Glyn has been kind enough to respond to your questions about his layout (if you missed it, it’s here).
Several folks have asked about the techniques I used to landscape my layout.
I thought I’d make a few comments about basic approaches to landscaping and then start with how I developed the river system as it was the lowest point of the layout and I worked upwards from there. It gave me a real sense of excitement with its physical variety and provided a meaningful impetus to move forward with construction.
First, I had used the traditional technique of plaster covered papier mâché as a youngster and found it unbelievably messy – I got the stuff everywhere, often not where I wanted it! When I researched newer techniques several things came up:
1: cardboard strips covered with plaster soaked newspaper of paper towel
2: balls of rolled up newspaper covered with plaster soaked papier mâché
3: insulation foam or styrofoam carved with a hot knife
4: landscape aluminium mesh
5: Woodland Scenics shaper sheet coated with liquid plaster
I tried several of the earlier techniques and found them messy and difficult to work with quickly as time is often a problem for me. When I tried the Woodland Scenics shaper sheet I realized I had hit pay dirt!
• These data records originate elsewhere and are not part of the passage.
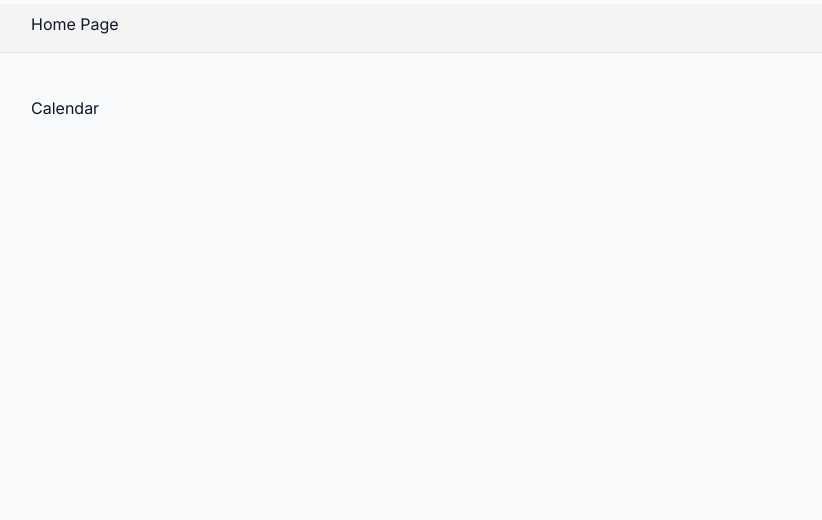
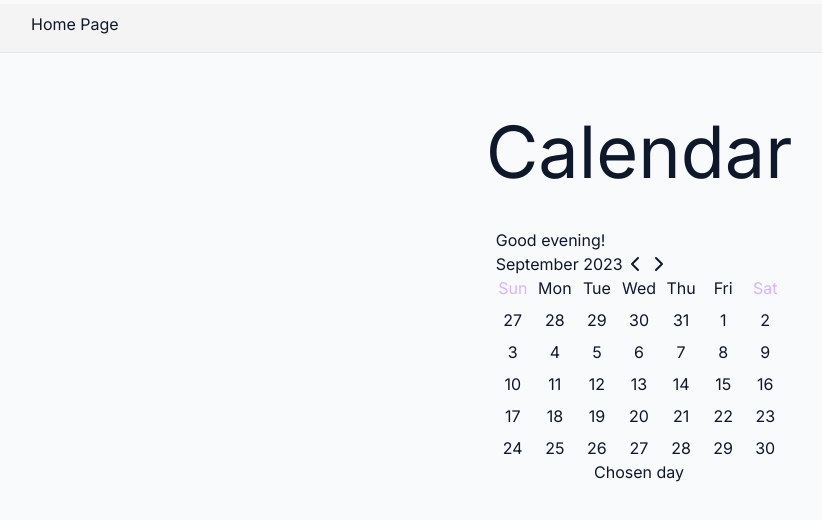
Before and after one commit to Molikuc/frontend_ideas, a Next.js app: page /blog/calendar in a window 1280 px wide. Shown: the top 520 px of the page, without its empty margins (1-823 px from the left). Built offline with nearby package versions, Linux system fonts and the light colour scheme.

Commit message:
creating the base for calendar

```diff
--- a/src/components/Calendar.tsx
+++ b/src/components/Calendar.tsx
@@ -1,5 +1,45 @@
+import { ChevronLeft, ChevronRight } from "lucide-react";
+
 const Calendar = () => {
-  return <div>Calendar</div>;
+  const days = Array.from({ length: 30 }, (_, index) => index + 1);
+
+  return (
+    <div className="h-screen flex flex-col items-center">
+      <div className="text-7xl flex justify-center my-5 mb-10">Calendar</div>
+      <div>
+        <div>Good evening!</div>
+        <div className="flex">
+          <div>September 2023</div>
+          <div>
+            <ChevronLeft />
+          </div>
+          <div>
+            <ChevronRight />
+          </div>
+        </div>
+        <div className="grid grid-cols-7 gap-2 text-center">
+          <div className="text-purple-300">Sun</div>
+          <div>Mon</div>
+          <div>Tue</div>
+          <div>Wed</div>
+          <div>Thu</div>
+          <div>Fri</div>
+          <div className="text-purple-300">Sat</div>
+          <div>27</div>
+          <div>28</div>
+          <div>29</div>
+          <div>30</div>
+          <div>31</div>
+          {days.map((day) => (
+            <div key={day}>{day}</div>
+          ))}
+        </div>
+      </div>
+      <div>
+        <div>Chosen day</div>
+      </div>
+    </div>
+  );
 };
 
 export default Calendar;
```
It is simply fantastic.
All you do is buy rolls of 9″x72″ or 18″x72″ shaper sheet, cut off a piece larger than you think you need, then scrunch it up to whatever shape you desire. Simple as that. I stapled it to plywood supports or insulation foam for rigidity. The you just paint on a liquid plaster slurry and it dries to a rock hard shell in a few hours.
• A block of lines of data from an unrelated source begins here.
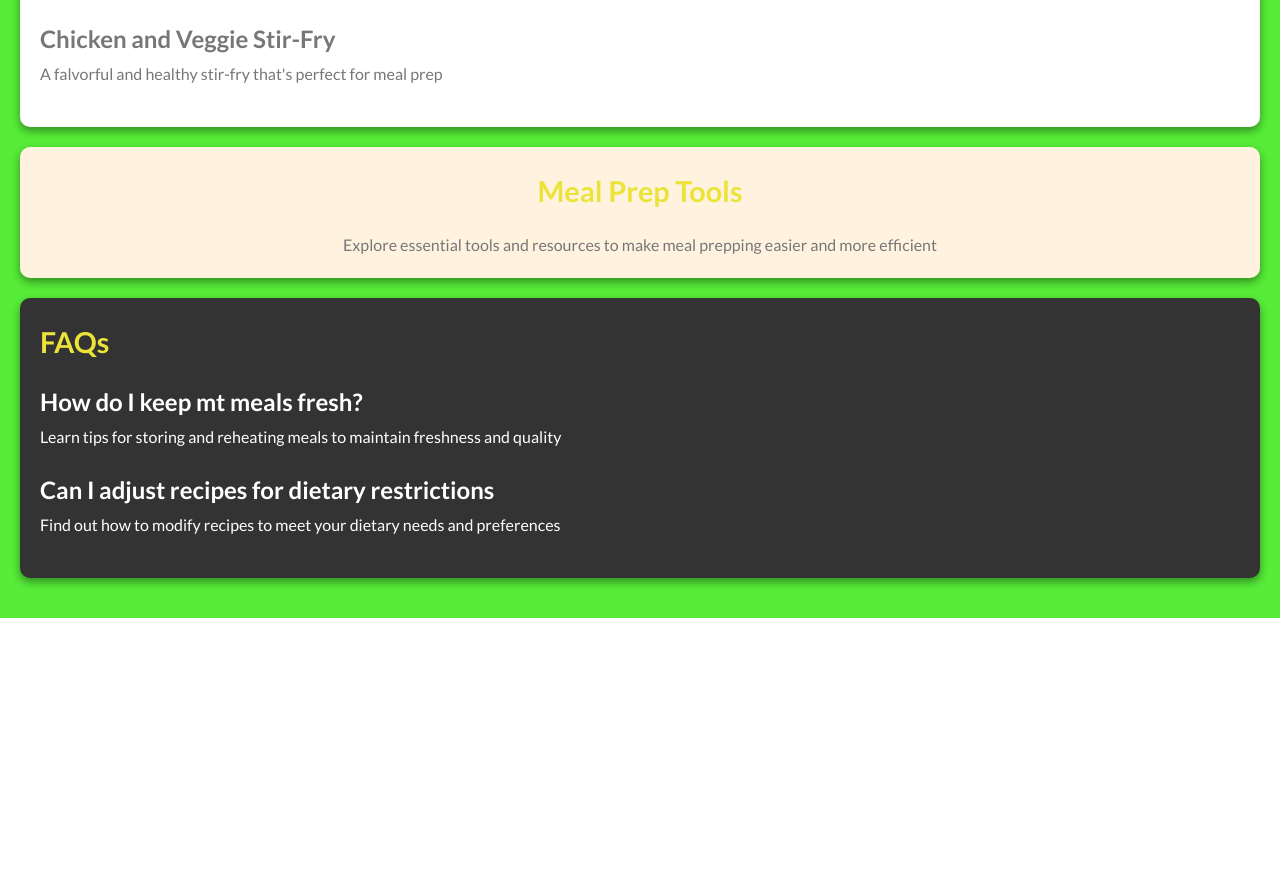
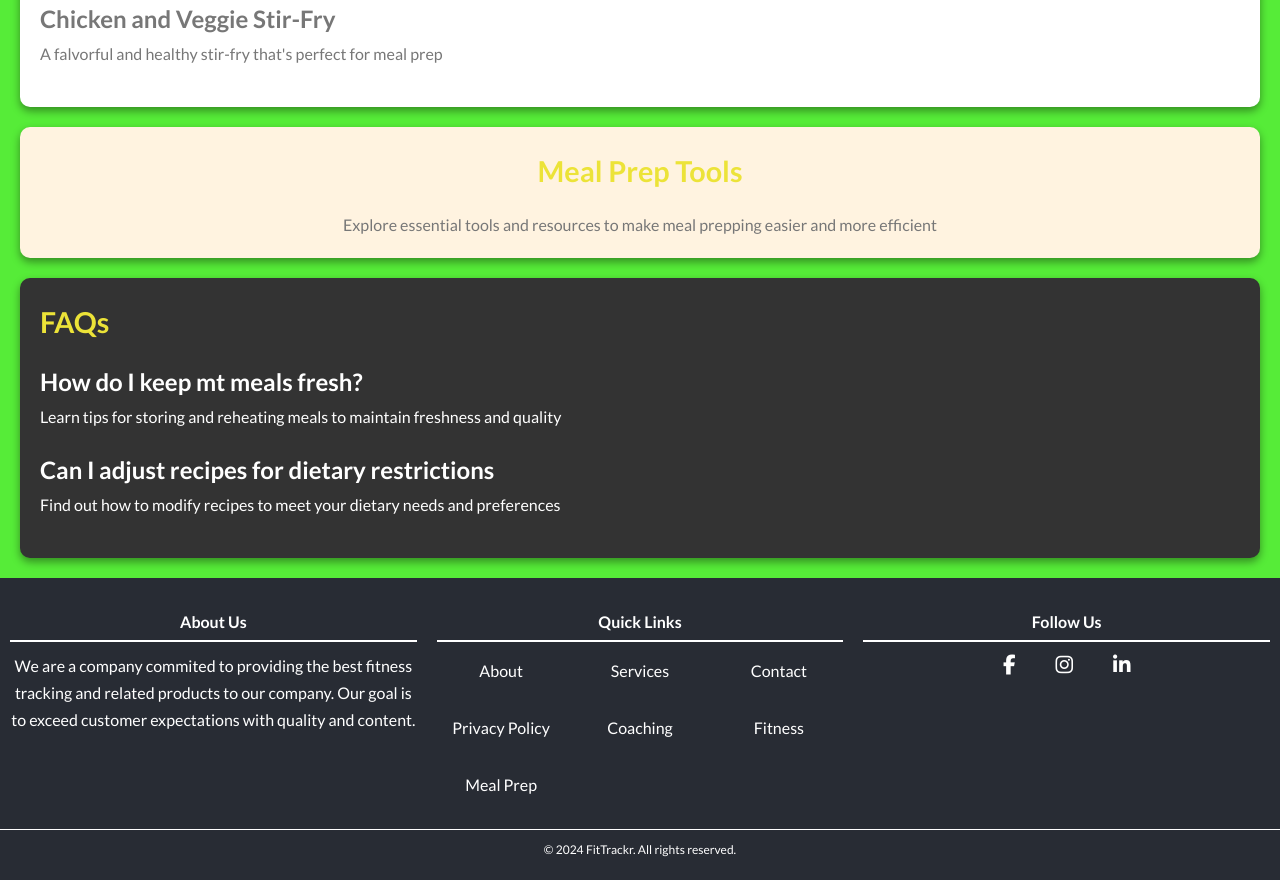
Before and after one commit to VanessaKasminoff/fitTrackr, a React (Vite) app in the folder client/: page /MealPrep in a window 1280 px wide. Shown: the part 920-1800 px from the top of the page. Before the commit the page ends 1538 px from the top, so only its background shows below. Built offline with nearby package versions, Linux system fonts and the light colour scheme; no server answers.

Commit message:
added footer to mealprep page

```diff
--- a/client/src/assets/css/style.css
+++ b/client/src/assets/css/style.css
@@ -673,7 +673,6 @@ nav #check {
 
 .mealprep-page {
   background-color: #56ec38;
-  padding: 20px;
 }
 .mealprep-page .mealprep-header {
   background-color: #a2f950;
@@ -694,7 +693,7 @@ nav #check {
 .mealprep-page section {
   background: #fff;
   padding: 20px;
-  margin: 20px 0;
+  margin: 20px 20px;
   border-radius: 10px;
   box-shadow: 0 4px 8px rgba(0, 0, 0, 0.4);
 }
--- a/client/src/assets/scss/_mealprep.scss
+++ b/client/src/assets/scss/_mealprep.scss
@@ -1,6 +1,5 @@
 .mealprep-page {
     background-color: #56ec38;
-    padding: 20px;
 
         .mealprep-header {
         background-color: #a2f950;
@@ -24,7 +23,7 @@
     section {
         background: #fff;
         padding: 20px;
-        margin: 20px 0;
+        margin: 20px 20px;
         border-radius: 10px;
         box-shadow: 0 4px 8px rgba(0,0,0,0.4);
 
--- a/client/src/pages/MealPrep.jsx
+++ b/client/src/pages/MealPrep.jsx
@@ -4,6 +4,7 @@ import MealPrepPlan from '../assets/components/MealPrepPlan';
 import MealPrepRecipe from '../assets/components/MealPrepRecipe';
 import MealPrepTool from '../assets/components/MealPrepTool';
 import MealPrepFAQ from '../assets/components/MealPrepFAQ';
+import Footer from '../assets/components/footer';
 
 function MealPrep() {
   return (
@@ -17,6 +18,7 @@ function MealPrep() {
       <MealPrepRecipe />
       <MealPrepTool />
       <MealPrepFAQ />
+      <Footer />
     </div>
   )
 
```
Also changed, not shown: 1 other file (tests, documents, lock files or other folders).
The sheeting is not cheap (US$10 for 9″ wide and US$22 for 18″ wide roll [I used the latter always]) but a little goes a long way and it is worth every cent. It can be lifted off intact or re-shaped as needed. To plaster it you can use expensive Hydrocal at $10 a box, but I found that a $10 20lb bag of joint compound from Home Depot was just as good and 10x less costly.
Once I had the basic shape in place, I would add rocks. These I made from Woodland Scenics silicone rock molds – buy a few different shapes and pour your own rocks as needed using the joint compound plaster. They dry overnight and can be peeled out of the molds easily.
Placing them in different orientations creates fascinating realistic rock formations. The rock molds are anchored by layering a thick paste of joint compound slurry to the back of the rock and then sticking it into place on the plastered shaper sheet. I blend the edges of the rock with plaster slurry as needed.
Anyway back to the river. I created river banks by shaping pieces of 1” thick insulation foam to build the banks of the river course. Then I overlaid shaper sheet over the river bed and banks, scrunching it up to create the desired contours. The sheet is then painted with the plaster slurry and allowed to dry.
Once dry, the river bed is painted appropriately with artists acrylic paint – darker blue-green for the deeper water and greeny blue for the shallower water. Small pieces of real rock chips or gravel are placed to imitate boulders and fine talus can build up finer rocky deposits and sand banks to imitate river bends.
I had a bag of playground sand in the garage and it makes a perfect size to imitate river sand and fine dirt as well. Small broken twigs form the garden act as fallen logs and river debris washed up on the banks of the river.
Prior to pouring liquid acrylic water, the banks and hillsides should be painted using the Woodland Scenics “leopard spotting” painting approach – – 3 water-diluted mixes of acrylic black (produces gray), burnt umber and yellow ochre. More of that in my next post. Below are images of the steps leading to the painted but unfinished river bed.
And Mark has been back in touch too. If you missed his last missive, it’s here.
“Hi, Al. Just responding to some of the questions and thoughts about the Wine Train video.
First of all, a big THANK YOU to everyone for all the flattering responses to the video. I am humbled and encouraged to continue! And another big THANKS to Al, for all of his time and effort in promoting our hobby!
Q&A The flag assembly is made by miniatronics, part #90-048-01 but the BIG question is “what is the best selling product at the general store on Thunder Mountain”? …hairspray!
Q&A The rock faces are commercially available and made of a high grade rubber, augmented by actual rock gleaned from the garden.
Q&A The layout is HO scale and the ALCO engine is made by Rapido
Q&A …and still trying to figure out how to tap into the wine tank car!
A huge thanks to Glyn and Mark. It’s great to see how they do what they do!
Ebay cheat is more than pulling its weight at the moment, have a look, it’s here.
That’s all this time folks. Please do keep ’em coming.
PS Scratching your head over where to start? Have a look at the Beginners Guide.